While the majority of the ingredients look super-scary, I decided to research each one to see if they are categorized as toxic.
I used the Environmental Working Group (EWG) for my research.
The EWG is great website where you can plug in cosmetic products and individual ingredients to see if it contains any harmful chemicals.
They rate the ingredient on a scale from one to ten. (With ten being the most hazardous.)
Surprisingly, many of the ingredients in the Baby Dove tip-to-toe product scored low on the toxin scale.
But not surprisingly, a few of them were considered harmful.
Let’s take a look.
PS- I’ve included links for each product so that you can research them for yourself.
Cocamidopropyl betaine scored a 4 on the EWG scale, making it “moderate” risk.
Cocamidopropyl betaine has been affiliated with irritation and allergic contact dermatitis. (So much for that hypoallergenic claim, eh?)
Phenoxyethanol also scored a 4 on the EWG scale, making it “moderate” risk as well.
Phenoxyethanol is a type of preservative and has been linked with irritation and organ system toxicity.
Fragrance scored a whopping 8 on the EWG scale, making it “high” risk.
The EWG says, “About FRAGRANCE: The word “fragrance” or “parfum” on the product label represents an undisclosed mixture of various scent chemicals and ingredients used as fragrance dispersants such as diethyl phthalate. Fragrance mixes have been associated with allergies, dermatitis, respiratory distress and potential effects on the reproductive system.”
Tetrasodium EDTA scored a 2 on the EWG scale, making it “low” risk.
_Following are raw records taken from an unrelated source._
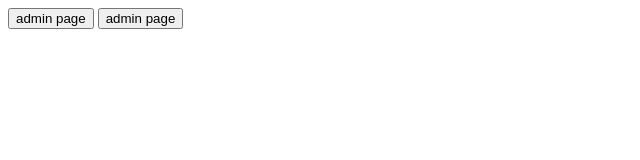
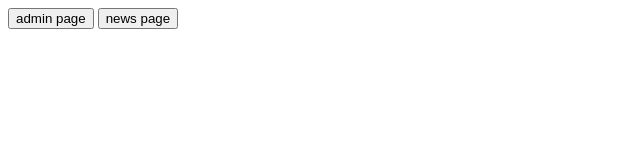
Before and after one commit to amazonsharing/amazonsharing, a website: page index.html in a window 1280 px wide. Shown: the full height of the page, 0-640 px from the left. Drawn offline with Linux system fonts and the light colour scheme.

Commit message:
Update index.html

```diff
--- a/index.html
+++ b/index.html
@@ -1,7 +1,7 @@
 <!DOCTYPE html>
 <title>home</title>
 <body>
-    <a href="public/admin.html"><button>admin page</button></a>
-    <a href="public/news.html"><button>admin page</button></a>
+    <a href="http://localhost:6000/admin.html"><button>admin page</button></a>
+    <a href="http://localhost:6000/news.html"><button>news page</button></a>
 </body>
 </html>
```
Tetrasodium EDTA is a chelator affiliated with enhanced skin absorption and organ system toxicity.
Titanium Dioxide scored a 1-3, depending on usage. Concerns about Titanium Dioxide include organ system toxicity and cancer risk when inhaled. I’m no expert, but based on what I’ve read, I believe that the cancer risk comes from aerosol sprays. (So hopefully this isn’t a concern in non-aerosol products. But I don’t know this for sure. My thought is, “Why take the risk?”
You can read more about Titanium Dioxide and cancer here.
Are you angry yet?
Yes, people should be outraged at Baby Dove discriminating towards breastfeeding moms. BUT, people should also be outraged at the ingredients placed in products designed for children and babies. Marketed as “safe” when they are anything but.
Suffice it to say, I won’t be buying any Dove. Will you?
Looking for a safer soap? Read next: Is Your Baby Shampoo Dangerous? Plus a safer, non-toxic option.